We were created to know, love and serve God …
God created us to fulfill certain responsibilities appropriate to our station in life.
In order to fulfill our responsibilities, God ensures that we have what we need in order to do so.
In order to perform those duties, God grants us the rights to use things that He has created which are needed to carry out those duties. These rights are to be tempered through the use of reason and with prudence appropriate to the task at hand. This includes following the rules of the society within which we live. If the rules are evil, they have no authority in God’s eyes, and we have to work around them. Divine Law takes precedence over laws made by man.
So, within that framework, what are the duties of a bishop?
Duties of a Bishop
The key duties of a bishop are:
1) offer Mass (he has the fullness of the priesthood)
2) offer Confirmations and Ordinations, Sacraments which are only available through him
3) teach with the fullness of his authority – this includes all matters of Faith and morals
4) ensure the continuity of the Church
In order to fulfill his duties, a bishop has been granted jurisdiction over certain areas, subject to the Vicar of Christ. In cases of emergency, the Church grants supplied jurisdiction in order to ensure that he can function in his role.
Two Examples of How Bishops Use Authority
Person A exceeds his authority when he uses it to exceed his responsibilities by acting outside the common good. Strangely, he also acts within the Conciliar Church – a structure that interferes with his authority. He applies his authority to limit the exercise of responsibilities of people who are subservient to his authority. When this happens, God’s Will is prevented.
Person B evades responsibility, so again, God’s Will tends to be prevented.
Any bishop in Tradition will perform the first task outlined above. However, that is not enough. Consider how he performs his other responsibilities.
The responsibility to teach can be fulfilled by Person A only if he teaches proper Doctrine. If he deviates from what has always been taught, he fails in his responsibility. His recent actions suggest that by accepting the changes to the structure within which he operates (the new direction of the SSPX), he is greatly limited as to what and how he teaches.
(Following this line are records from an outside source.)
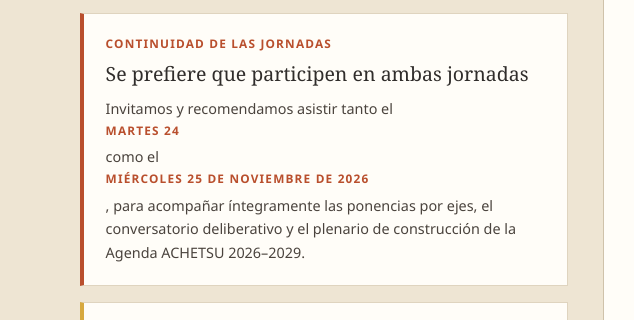
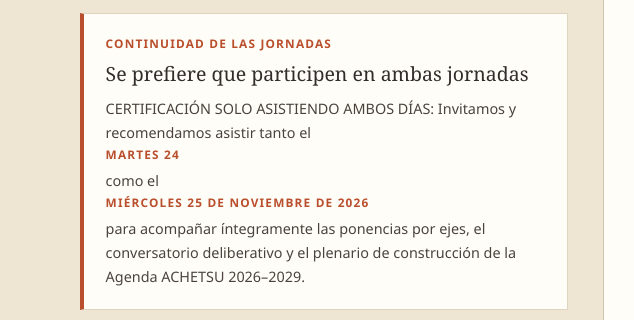
Before and after one commit to estebancofre-coy/achetsuweb, a plain HTML site: page congreso.html in a window 1280 px wide. Shown: the part 1738-2058 px from the top of the page, 0-634 px from the left. Drawn offline with Linux system fonts and the light colour scheme; grey boxes are pictures that could not be loaded.

Commit message:
Clarify certification requirement in congreso.html
Updated the text to clarify that certification is only granted for attending both days.

```diff
--- a/congreso.html
+++ b/congreso.html
@@ -1695,7 +1695,7 @@
             <article class="reg-highlight-card rust">
               <strong>Continuidad de las jornadas</strong>
               <h3>Se prefiere que participen en ambas jornadas</h3>
-              <p>Invitamos y recomendamos asistir tanto el <strong>martes 24</strong> como el <strong>miércoles 25 de noviembre de 2026</strong>, para acompañar íntegramente las ponencias por ejes, el conversatorio deliberativo y el plenario de construcción de la Agenda ACHETSU 2026–2029.</p>
+              <p>CERTIFICACIÓN SOLO ASISTIENDO AMBOS DÍAS: Invitamos y recomendamos asistir tanto el <strong>martes 24</strong> como el <strong>miércoles 25 de noviembre de 2026</strong> para acompañar íntegramente las ponencias por ejes, el conversatorio deliberativo y el plenario de construcción de la Agenda ACHETSU 2026–2029.</p>
             </article>
 
             <article class="reg-highlight-card gold">
@@ -2568,7 +2568,6 @@
     <div class="mobile-cta-copy">
       <strong>I Congreso ACHETSU 2026</strong>
       <span>Inscripción gratuita · 24 y 25 nov</span>
-      <span>Solo la asistencia a ambos días otorga certificación</span>
     </div>
     <a class="button button-cta" href="#inscripcion">Inscribirse ↓</a>
   </div>
```
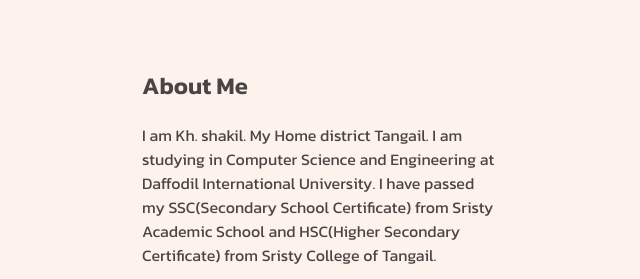
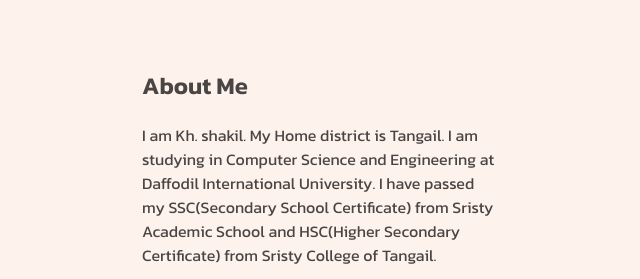
Before and after one commit to khshakilahamed/my-food-web, a plain HTML site: page index.html in a window 1280 px wide. Shown: the part 673-952 px from the top of the page, 558-1198 px from the left. Drawn offline with Linux system fonts and the light colour scheme.

Commit message:
about section edited

```diff
--- a/index.html
+++ b/index.html
@@ -48,7 +48,7 @@
         <div class="section-items">
             <div class="about">
                 <h2>About Me</h2>
-                <p>I am Kh. shakil. My Home district Tangail. I am studying in Computer Science and Engineering at
+                <p>I am Kh. shakil. My Home district is Tangail. I am studying in Computer Science and Engineering at
                     Daffodil International University. I have passed my SSC(Secondary School Certificate) from Sristy
                     Academic School and HSC(Higher Secondary Certificate) from Sristy College of Tangail.</p>
             </div>
```
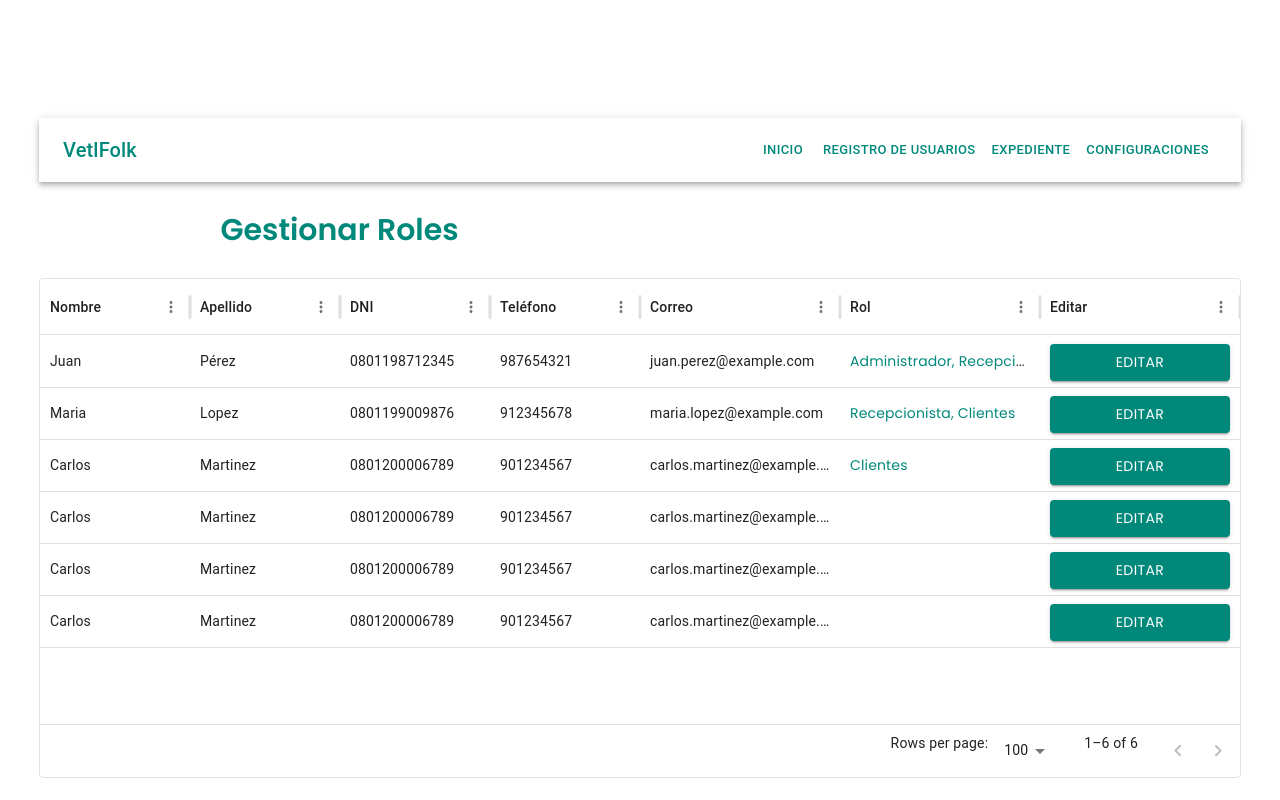
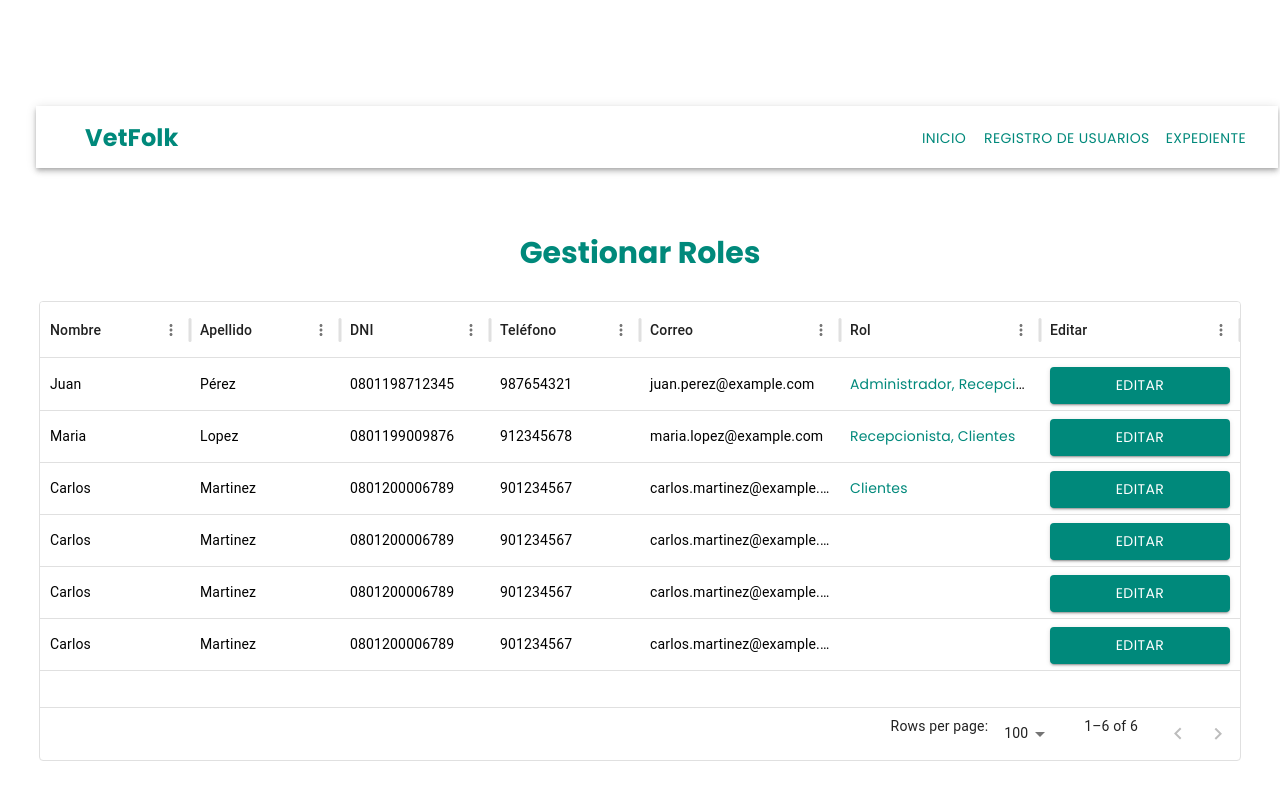
Before and after one commit to ackerT/VetFolk-Frontend, a React (Create React App) app: page /admin/gestionar-roles in a window 1280 px wide. Built offline with nearby package versions, Linux system fonts and the light colour scheme.

Commit message:
Gestion -Roles

```diff
--- a/src/components/servicios/pages/GestionarRolesPage.jsx
+++ b/src/components/servicios/pages/GestionarRolesPage.jsx
@@ -1,16 +1,16 @@
-// solo veo los Roles que tenemos y visalizan las tabla
 import React, { useState } from 'react';
-import { AppBar, Toolbar, Typography, Button } from '@mui/material';
+import { AppBar, Toolbar, Typography, Button, Dialog, DialogActions, DialogContent, DialogTitle } from '@mui/material';
 import { DataGrid } from '@mui/x-data-grid';
-import { Checkbox, FormControlLabel, FormGroup, Dialog, DialogActions, DialogContent, DialogTitle } from '@mui/material';
+import { Checkbox, FormControlLabel, FormGroup, IconButton } from '@mui/material';
+import { Menu as MenuIcon } from '@mui/icons-material';
 import { Usuarios, Personas, Roles } from '../data/RolesData';
-import { useNavigate } from 'react-router-dom'; // Importa useNavigate
+import { useNavigate } from 'react-router-dom';
 
 export const GestionarRolesPage = () => {
     const [rolesSeleccionados, setRolesSeleccionados] = useState([]);
     const [usuarioSeleccionado, setUsuarioSeleccionado] = useState(null);
     const [openDialog, setOpenDialog] = useState(false);
-    const navigate = useNavigate(); // Inicializa useNavigate
+    const navigate = useNavigate();
 
     const obtenerRoles = (rolesIds) => {
         return rolesIds.map(roleId => {
@@ -94,28 +94,67 @@ export const GestionarRolesPage = () => {
 
     return (
         <div style={{ height: '100%', width: '100%' }}>
-            <AppBar position="static" sx={{ backgroundColor: '#ffffff' }}>
+            <AppBar position="static"
+            sx={{ backgroundColor: '#ffffff' ,
+                               width: '100%',
+                             height:'10%',
+                             margin:'17px'
+
+            }}>
                 <Toolbar>
-                    <Typography variant="h6" sx={{ flexGrow: 1, color: '#00897b' }}>
-                        VetlFolk
+                    <Typography
+                        variant="h6"
+                        sx={{
+                            flexGrow: 1,
+                            color: '#00897b',
+                            fontFamily: 'Poppins, sans-serif',
+                            fontWeight: 'bold',
+                            fontSize: '24px',
+                            padding: '25px',
+                            margin: '0px'
+                        }}
+                    >
+                        VetFolk
                     </Typography>
-                    <Button sx={{ color: '#00897b', fontSize: '13px' }}>Inicio</Button>
-                    <Button sx={{ color: '#00897b', fontSize: '13px' }} onClick={() => navigate('/admin/usuariodatos')}>
+                    <Button
+                        color="inherit"
+                        sx={{
+                            color: '#00897b',
+                            fontFamily: 'Poppins, sans-serif',
+                            fontweight:'bold',
+                         }}
+                    >
+                        Inicio
+                    </Button>
+                    <Button
+                        color="inherit"
+                        onClick={() => navigate('/admin/usuario-datos')}
+                        sx={{ color: '#00897b',
+                            fontFamily: 'Poppins, sans-serif',
+                            fontweight:'bold',
+                         }}
+                    >
                         Registro de Usuarios
                     </Button>
-                    <Button sx={{ color: '#00897b', fontSize: '13px' }} onClick={() => navigate('/admin/expediente')}>
+                    <Button
+                        color="inherit"
+                        onClick={() => navigate('/admin/expediente')}
+                        sx={{ color: '#00897b',
+                            fontFamily: 'Poppins, sans-serif',
+                            fontweight:'bold',
+                         }}
+                    >
                         Expediente
                     </Button>
-                    <Button sx={{ color: '#00897b', fontSize: '13px' }}>Configuraciones</Button>
+
                 </Toolbar>
             </AppBar>
 
-            <div style={{ height: 500, width: '100%' }}>
+            <div style={{ height: 500, width: '100%', padding: '20px' }}>
                 <h2 style={{
                     textAlign: 'center',
-                    width: '50%',
                     fontFamily: 'Poppins, sans-serif',
-                    fontWeight: '600',
+                    fontWeight: 'bold',
                     fontSize: '30px',
                     color: '#00897b',
                     padding: '30px',
@@ -131,16 +170,10 @@ export const GestionarRolesPage = () => {
                     disableSelectionOnClick
                     sx={{
                         backgroundColor: '#ffffff',
-                        '& .MuiDataGrid-selectedRowCount': {
-                            color: 'yellow',
-                        },
-                        '& .MuiDataGrid-root .MuiDataGrid-cell': {
+                        '& .MuiDataGrid-cell': {
                             color: 'black',
                         },
-                        '& .MuiDataGrid-footerCell': {
-                            backgroundColor: '#ffffff',
-                        },
-                        '& .MuiDataGrid-columnHeader': {
+                        '& .MuiDataGrid-footerCell, .MuiDataGrid-columnHeader': {
                             backgroundColor: '#ffffff',
                         }
                     }}
```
Person B teaches without accepting responsibility for what he teaches. He offers opinions rather than making proper pronouncements about how society is to believe and how it is to act. Society then is leaderless and follows the rules of anarchy – it accepts no rules (and no opinions) – everyone makes his own rules. Therefore God’s Will is prevented.
Person A is not worried about the continuity of the Church – he is too focused on his authority to do what he wants now. If the structure within which he operates does not ensure the continuity of the Church, he himself will not focus on it. Therefore God’s Will is prevented.
Person B refuses to accept that he has the responsibility to continue the Church, therefore he does not open seminaries, supervise the training of seminarians, give tonsure, etc. Therefore, the continuity of the priesthood is not continued and God’s Will is prevented.
So, if these persons are the current models of the bishops available to Tradition, all we can say is “God grant us Bishops – God grant us holy Bishops!”.